While you were away on vacation, your neighbors built a basketball court in their backyard to entertain their sports-loving kids. It’s a nice addition to their property.
And, apparently, it’s a nice addition to part of your yard, too.
Now that you look closely, the court was partially constructed on a small section of your property. It intrudes over the invisible line that separates both of your respective properties. It doesn’t make you happy, but what can you do about it now that the concrete is dry?
You can decide to be neighborly and forget about it – maybe the neighbor will let you and your kids use it, too. If you want to sell your home, though, you’ll need to tell prospective buyers about the encroachment.
If that isn’t an option for you, once you’re certain about your boundary lines and can show your neighbors the mistake that was made, talk to them.

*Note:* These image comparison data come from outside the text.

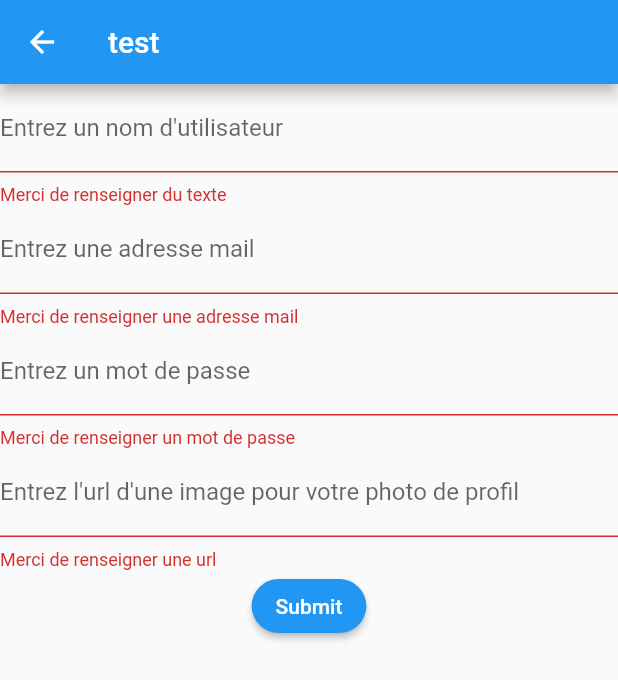
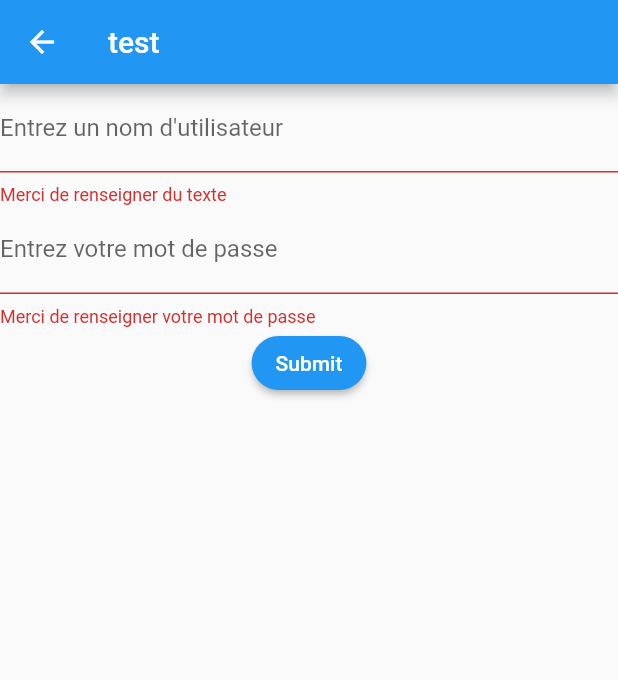
Before and after one commit to DuarteJules/Flutter_Ecurie, a Flutter app: the AuthScreen screen opened directly, after a tap on "Submit", on a phone screen of 412 x 824 dp. Shown: the top 680 px of the screen. Run offline on Flutter 3.47's test engine with Material 2 defaults, Android fonts, the phone set to English and light mode, and no system bars; our stand-ins replace flutter_dotenv, font_awesome_flutter; missing offline and left inert: mongo_dart; accounts and stored records are empty.

Commit message:
implement form for signin and user_manager class

```diff
--- /dev/null
+++ b/lib/models/user_manager.dart
@@ -0,0 +1,4 @@
+import 'package:flutter_ecurie/models/user.dart';
+class UserManager {
+  static late User user;
+}
--- a/lib/screens/auth_screen.dart
+++ b/lib/screens/auth_screen.dart
@@ -1,5 +1,6 @@
 import 'package:flutter/material.dart';
 
+import '../widgets/login_form.dart';
 import '../widgets/signup_form.dart';
 
 class AuthScreen extends StatefulWidget {
@@ -16,7 +17,8 @@ class _AuthScreenState extends State<AuthScreen> {
       appBar: AppBar(
         title: Text("test"),
       ),
-       body: const SignupForm()
+       body: const LoginForm()
+      //  body: const SignupForm()
     );
   }
 }
--- a/lib/widgets/login_form.dart
+++ b/lib/widgets/login_form.dart
@@ -0,0 +1,98 @@
+import 'package:flutter/material.dart';
+import 'package:flutter_ecurie/models/user_manager.dart';
+
+import '../models/user.dart';
+import '../providers/mongodb.dart';
+
+// instance of MongoDB
+var mongodb = DBConnection.getInstance();
+
+class LoginForm extends StatefulWidget {
+  const LoginForm({super.key});
+
+  @override
+  LoginFormState createState() {
+    return LoginFormState();
+  }
+}
+
+
+class LoginFormState extends State<LoginForm> {
+  final _formKey = GlobalKey<FormState>();
+  final nameController = TextEditingController();
+  final passwordController = TextEditingController();
+
+  @override
+  void dispose() {
+    // Clean up the controller when the widget is disposed.
+    nameController.dispose();
+    passwordController.dispose();
+    super.dispose();
+  }
+
+  static _loginUser(TextEditingController nameController,
+      TextEditingController passwordController) async {
+    // print(nameController.text);
+    var collection = mongodb.getCollection("users");
+    var user = await collection.findOne(
+        {"userName": nameController.text, "password": passwordController.text});
+    return user;
+  }
+
+  @override
+  Widget build(BuildContext context) {
+
+    return Form(
+      key: _formKey,
+      child: Column(
+        children: <Widget>[
+          TextFormField(
+            // The validator receives the text that the user has entered.
+            decoration: const InputDecoration(
+              border: UnderlineInputBorder(),
+              labelText: 'Entrez un nom d\'utilisateur',
+            ),
+            validator: (value) {
+              if (value == null || value.isEmpty) {
+                return 'Merci de renseigner du texte';
+              }
+            },
+            controller: nameController,
+          ),
+          TextFormField(
+            // The validator receives the text that the user has entered.
+            decoration: const InputDecoration(
+              border: UnderlineInputBorder(),
+              labelText: 'Entrez votre mot de passe',
+            ),
+            validator: (value) {
+              if (value == null || value.isEmpty) {
+                return 'Merci de renseigner votre mot de passe';
+              }
+            },
+            controller: passwordController,
+          ),
+          ElevatedButton(
+            onPressed: () async  {
+              // Validate returns true if the form is valid, or false otherwise.
+              if (_formKey.currentState!.validate()) {
+
+                final isUserCorrect = await _loginUser(nameController, passwordController);
+                if (isUserCorrect == null) {
+                  ScaffoldMessenger.of(context).showSnackBar(
+                    const SnackBar(content: Text('Votre nom d\'utilisateur ou mot de passe est incorrecte.')),
+                  );
+                } else {
+                  UserManager.user = isUserCorrect;
+                  Navigator.pop(context);
+                }
+              }
+            },
+            style: ElevatedButton.styleFrom(shape: const StadiumBorder()),
+            child: const Text('Submit'),
+          ),
+        ],
+      ),
+    );
+  }
+}
```
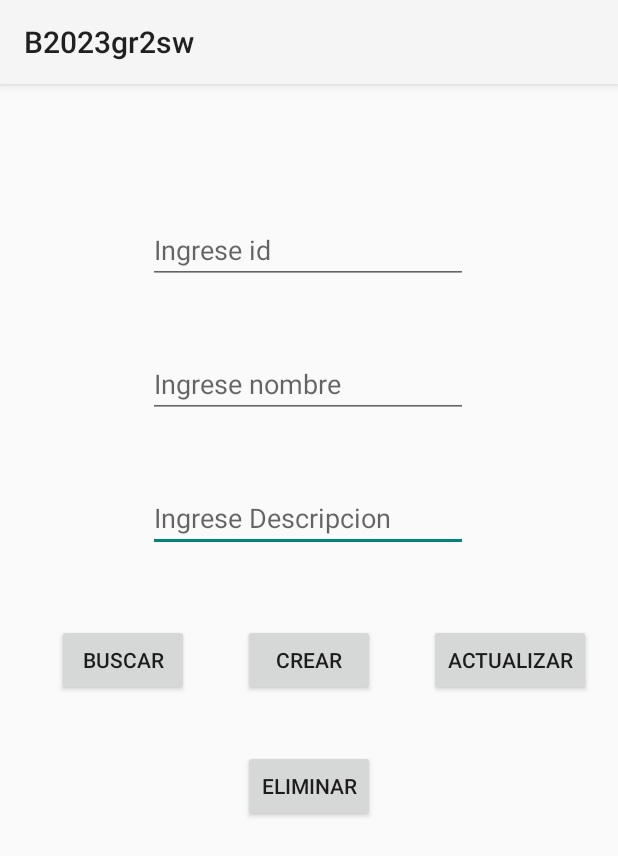
After one commit to EPN-2023B-Moviles-GR2SW/mov-gr2sw-morales-villacreses-mateo-fabian, an Android app built with Jetpack Compose: the ECrudEntrenador screen opened directly, with no data from a screen before it, on a phone screen of 412 x 824 dp. The commit adds this screen. Shown: the top 856 px of the screen. Run offline under Robolectric (Android 15) with nearby library versions, the phone set to English and light mode, and no system bars.

Commit message:
Add new files and update manifest for RecyclerView and SQLite functionality

```diff
--- a/02-Android/app/src/main/AndroidManifest.xml
+++ b/02-Android/app/src/main/AndroidManifest.xml
@@ -12,6 +12,12 @@
         android:supportsRtl="true"
         android:theme="@style/Theme.AppCompat.Light"
         tools:targetApi="31">
+        <activity
+            android:name=".FRecyclerView"
+            android:exported="false" />
+        <activity
+            android:name=".ECrudEntrenador"
+            android:exported="false" />
         <activity
             android:name=".CIntentExplicitoParametros"
             android:exported="false" />
--- /dev/null
+++ b/02-Android/app/src/main/java/com/example/b2023gr2sw/ECrudEntrenador.kt
@@ -0,0 +1,82 @@
+package com.example.b2023gr2sw
+
+import androidx.appcompat.app.AppCompatActivity
+import android.os.Bundle
+import android.widget.Button
+import android.widget.EditText
+import com.google.android.material.snackbar.Snackbar
+
+class ECrudEntrenador : AppCompatActivity() {
+    override fun onCreate(savedInstanceState: Bundle?) {
+        super.onCreate(savedInstanceState)
+        setContentView(R.layout.activity_ecrud_entrenador)
+
+        val botonBuscarBDD = findViewById<Button>(R.id.btn_buscar_bdd)
+        // Buscar Entrenador
+        botonBuscarBDD.setOnClickListener {
+            // Consultar componentes visuales
+            val id = findViewById<EditText>(R.id.input_id)
+            val nombre = findViewById<EditText>(R.id.input_nombre)
+            val descripcion = findViewById<EditText>(R.id.input_descripcion)
+            // Consultar SQLite
+            val entrenador = EBaseDeDatos.tablaEntrenador!!
+                .consultarEntrenadorPorID(
+                    id.text.toString().toInt()
+                )
+            // Setear el texto en componentes visuales
+            id.setText(entrenador.id.toString())
+            nombre.setText(entrenador.nombre)
+            descripcion.setText(entrenador.description)
+            mostrarSnackbar("Usu. encontrado")
+        }
+
+        val botonCrearBDD = findViewById<Button>(R.id.btn_crear_bdd)
+        botonCrearBDD
+            .setOnClickListener {
+                val nombre = findViewById<EditText>(R.id.input_nombre)
+                val descripcion = findViewById<EditText>(R.id.input_descripcion)
+                val respuesta = EBaseDeDatos
+                    .tablaEntrenador!!.crearEntrendador(
+                        nombre.text.toString(),
+                        descripcion.text.toString()
+                    )
+                if (respuesta) mostrarSnackbar("Ent. Creado")
+            }
+
+        val botonActualizarBDD = findViewById<Button>(R.id.btn_actualizar_bdd)
+        botonActualizarBDD
+            .setOnClickListener {
+                val id = findViewById<EditText>(R.id.input_id)
+                val nombre = findViewById<EditText>(R.id.input_nombre)
+                val descripcion = findViewById<EditText>(R.id.input_descripcion)
+                val respuesta = EBaseDeDatos
+                    .tablaEntrenador!!.actualizarEntrenadorFormulario(
+                        nombre.text.toString(),
+                        descripcion.text.toString(),
+                        id.text.toString().toInt()
+                    )
+                if (respuesta) mostrarSnackbar("Usu. Actualizado")
+            }
+
+        val botonEliminarBDD = findViewById<Button>(R.id.btn_eliminar_bdd)
+        botonEliminarBDD
+            .setOnClickListener {
+                val id = findViewById<EditText>(R.id.input_id)
+                val respuesta = EBaseDeDatos
+                    .tablaEntrenador!!.eliminarEntrenadorFormulario(
+                        id.text.toString().toInt()
+                    )
+                if (respuesta) mostrarSnackbar("Usu. Eliminado")
+            }
+    }
+
+    fun mostrarSnackbar(texto: String) {
+        Snackbar
+            .make(
+                findViewById(R.id.cl_sqlite),
+                texto,
+                Snackbar.LENGTH_LONG
+            )
+            .show()
+    }
+}
--- /dev/null
+++ b/02-Android/app/src/main/res/layout/activity_ecrud_entrenador.xml
@@ -0,0 +1,91 @@
+<?xml version="1.0" encoding="utf-8"?>
+<androidx.constraintlayout.widget.ConstraintLayout xmlns:android="http://schemas.android.com/apk/res/android"
+    xmlns:app="http://schemas.android.com/apk/res-auto"
+    xmlns:tools="http://schemas.android.com/tools"
+    android:id="@+id/cl_sqlite"
+    android:layout_width="match_parent"
+    android:layout_height="match_parent"
+    tools:context=".ECrudEntrenador">
+
+    <Button
+        android:id="@+id/btn_crear_bdd"
+        android:layout_width="wrap_content"
+        android:layout_height="wrap_content"
+        android:text="Crear"
+        app:layout_constraintBottom_toBottomOf="parent"
+        app:layout_constraintEnd_toEndOf="parent"
+        app:layout_constraintStart_toStartOf="parent"
+        app:layout_constraintTop_toTopOf="parent" />
+
+    <Button
+        android:id="@+id/btn_buscar_bdd"
+        android:layout_width="wrap_content"
+        android:layout_height="wrap_content"
+        android:layout_marginEnd="36dp"
+        android:text="Buscar"
+        app:layout_constraintBottom_toBottomOf="@+id/btn_crear_bdd"
+        app:layout_constraintEnd_toStartOf="@+id/btn_crear_bdd"
+        app:layout_constraintTop_toTopOf="@+id/btn_crear_bdd"
+        app:layout_constraintVertical_bias="0.0" />
+
+    <Button
+        android:id="@+id/btn_actualizar_bdd"
+        android:layout_width="wrap_content"
+        android:layout_height="wrap_content"
+        android:layout_marginStart="36dp"
+        android:text="Actualizar"
+        app:layout_constraintBottom_toBottomOf="@+id/btn_crear_bdd"
+        app:layout_constraintStart_toEndOf="@+id/btn_crear_bdd"
+        app:layout_constraintTop_toTopOf="@+id/btn_crear_bdd"
+        app:layout_constraintVertical_bias="0.0" />
+
+    <Button
+        android:id="@+id/btn_eliminar_bdd"
+        android:layout_width="wrap_content"
+        android:layout_height="wrap_content"
+        android:layout_marginTop="36dp"
+        android:text="Eliminar"
+        app:layout_constraintEnd_toEndOf="@+id/btn_crear_bdd"
+        app:layout_constraintHorizontal_bias="0.0"
+        app:layout_constraintStart_toStartOf="@+id/btn_crear_bdd"
+        app:layout_constraintTop_toBottomOf="@+id/btn_crear_bdd" />
+
+    <EditText
+        android:id="@+id/input_descripcion"
+        android:layout_width="wrap_content"
+        android:layout_height="wrap_content"
+        android:layout_marginBottom="48dp"
+        android:ems="10"
+        android:hint="Ingrese Descripcion"
+        android:inputType="text"
+        app:layout_constraintBottom_toTopOf="@+id/btn_crear_bdd"
+        app:layout_constraintEnd_toEndOf="@+id/btn_crear_bdd"
+        app:layout_constraintHorizontal_bias="0.508"
+        app:layout_constraintStart_toStartOf="@+id/btn_crear_bdd" />
+
+    <EditText
+        android:id="@+id/input_nombre"
+        android:layout_width="wrap_content"
+        android:layout_height="wrap_content"
+        android:layout_marginBottom="44dp"
+        android:ems="10"
+        android:hint="Ingrese nombre"
+        android:inputType="text"
+        app:layout_constraintBottom_toTopOf="@+id/input_descripcion"
+        app:layout_constraintEnd_toEndOf="@+id/input_descripcion"
+        app:layout_constraintHorizontal_bias="0.0"
+        app:layout_constraintStart_toStartOf="@+id/input_descripcion" />
+
+    <EditText
+        android:id="@+id/input_id"
+        android:layout_width="wrap_content"
+        android:layout_height="wrap_content"
+        android:layout_marginBottom="44dp"
+        android:ems="10"
+        android:hint="Ingrese id"
+        android:inputType="text"
+        app:layout_constraintBottom_toTopOf="@+id/input_nombre"
+        app:layout_constraintEnd_toEndOf="@+id/input_nombre"
+        app:layout_constraintHorizontal_bias="0.0"
+        app:layout_constraintStart_toStartOf="@+id/input_nombre" />
+</androidx.constraintlayout.widget.ConstraintLayout>
```
Also changed, not shown: 02-Android/app/src/main/java/com/example/b2023gr2sw/EBaseDeDatos.kt (added, +7 -0 lines), 02-Android/app/src/main/java/com/example/b2023gr2sw/ESqliteHelperEntrenador.kt (added, +120 -0 lines), 02-Android/app/src/main/java/com/example/b2023gr2sw/FRecyclerView.kt (added, +11 -0 lines), 02-Android/app/src/main/java/com/example/b2023gr2sw/FRecyclerViewAdaptadorNombreDescripcion.kt (added, +32 -0 lines), 02-Android/app/src/main/java/com/example/b2023gr2sw/MainActivity.kt (+15 -0 lines), 02-Android/app/src/main/res/layout/activity_frecycler_view.xml (added, +9 -0 lines), 02-Android/app/src/main/res/layout/activity_main.xml (+22 -0 lines), 1 other file.
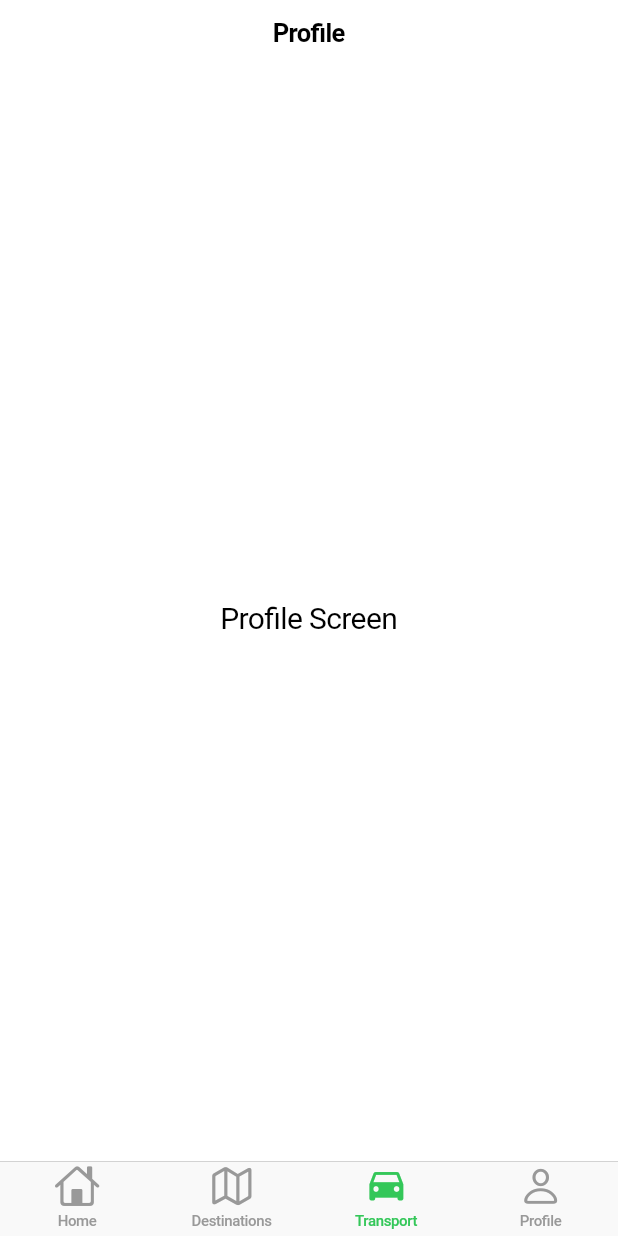
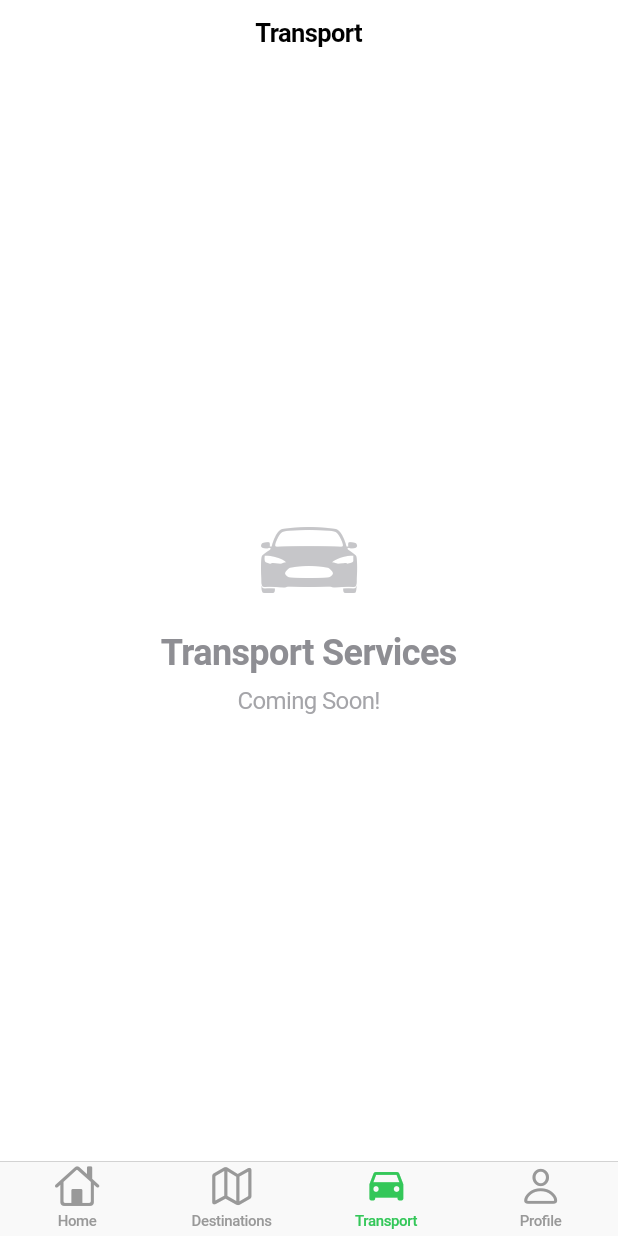
Before and after one commit to EnoshPerera/CeylonSphere, a Flutter app: the screen it shows after launch, item 3 of the bottom bar chosen, on a phone screen of 412 x 824 dp. Run offline on Flutter 3.47's test engine with Material 3 defaults, Android fonts, the phone set to English and light mode, and no system bars; our stand-ins replace geolocator, google_maps_flutter; missing offline and left inert: arkit_plugin.

Commit message:
Added some photos

```diff
--- a/lib/destinationCarousel_widget/destination_carousel.dart
+++ b/lib/destinationCarousel_widget/destination_carousel.dart
@@ -17,19 +17,19 @@ class _DestinationCarouselState extends State<DestinationCarousel> {
 
   final List<DestinationInfo> _destinations = const [
     DestinationInfo(
-      imagePath: 'assets/Kandy.jpg',
+      imagePath: 'assets/Colombo.jpg',
       title: 'Colombo Lotus Tower',
       location: 'Colombo, Sri Lanka',
       initialLikes: 14,
     ),
     DestinationInfo(
-      imagePath: 'assets/Yala.jpg',
+      imagePath: 'assets/Kandy.jpg',
       title: 'Kandy',
       location: 'Kandy, Sri Lanka',
       initialLikes: 8,
     ),
     DestinationInfo(
-      imagePath: 'assets/wildLife.jpg',
+      imagePath: 'assets/Sigiriya.jpg',
       title: 'Sigiriya',
       location: 'Sigiriya, Sri Lanka',
       initialLikes: 20,
--- a/lib/main.dart
+++ b/lib/main.dart
@@ -7,6 +7,7 @@ import '/destination_profile.dart';
 import 'google_map_screen.dart';
 import 'destinationCarousel_widget/destination_carousel.dart';
 import 'ar_temple_screen.dart';
+import 'transport_screen.dart';
 
 void main() {
   runApp(const TravelApp());
@@ -58,6 +59,8 @@ class _MainPageState extends State<MainPage> {
           case 1:
             return const DestinationsScreen();
           case 2:
+            return const TransportScreen();
+          case 3:
             return const ProfileScreen();
           default:
             return const HomeScreen();
--- /dev/null
+++ b/lib/transport_screen.dart
@@ -0,0 +1,45 @@
+import 'package:flutter/cupertino.dart';
+
+class TransportScreen extends StatelessWidget {
+  const TransportScreen({super.key});
+
+  @override
+  Widget build(BuildContext context) {
+    return CupertinoPageScaffold(
+      navigationBar: const CupertinoNavigationBar(
+        middle: Text('Transport'),
+      ),
+      child: SafeArea(
+        child: Center(
+          child: Column(
+            mainAxisAlignment: MainAxisAlignment.center,
+            children: [
+              Icon(
+                CupertinoIcons.car_detailed,
+                size: 64,
+                color: CupertinoColors.systemGrey.withOpacity(0.5),
+              ),
+              const SizedBox(height: 16),
+              const Text(
+                'Transport Services',
+                style: TextStyle(
+                  fontSize: 24,
+                  fontWeight: FontWeight.bold,
+                  color: CupertinoColors.systemGrey,
+                ),
+              ),
+              const SizedBox(height: 8),
+              Text(
+                'Coming Soon!',
+                style: TextStyle(
+                  fontSize: 16,
+                  color: CupertinoColors.systemGrey.withOpacity(0.8),
+                ),
+              ),
+            ],
+          ),
+        ),
+      ),
+    );
+  }
+}
```
Also changed, not shown: lib/explore_activities/activity_details_screen.dart (+40 -1 lines), pubspec.yaml (+36 -14 lines), assets/Colombo.jpg (added).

While it’s too late to move the basketball court – a shed or a less permanent structure could be relocated – you could, perhaps, agree to sell the area where the court lies to the neighbor. That way, there is no dispute as to who owns the land, no one could consider you liable for any injuries that might occur on your property, and you’ll be compensated financially.
If your neighbor isn’t cooperative and you want to restore your land the way it was, you could wind up suing your neighbor to have the encroachment removed. To win your case, you’ll need to prove to the court that you own the land and that the neighbor intruded on it without permission. You’ll want to act quickly and not years down the road.
An attorney with experience in land-use issues can lay out all your options for you.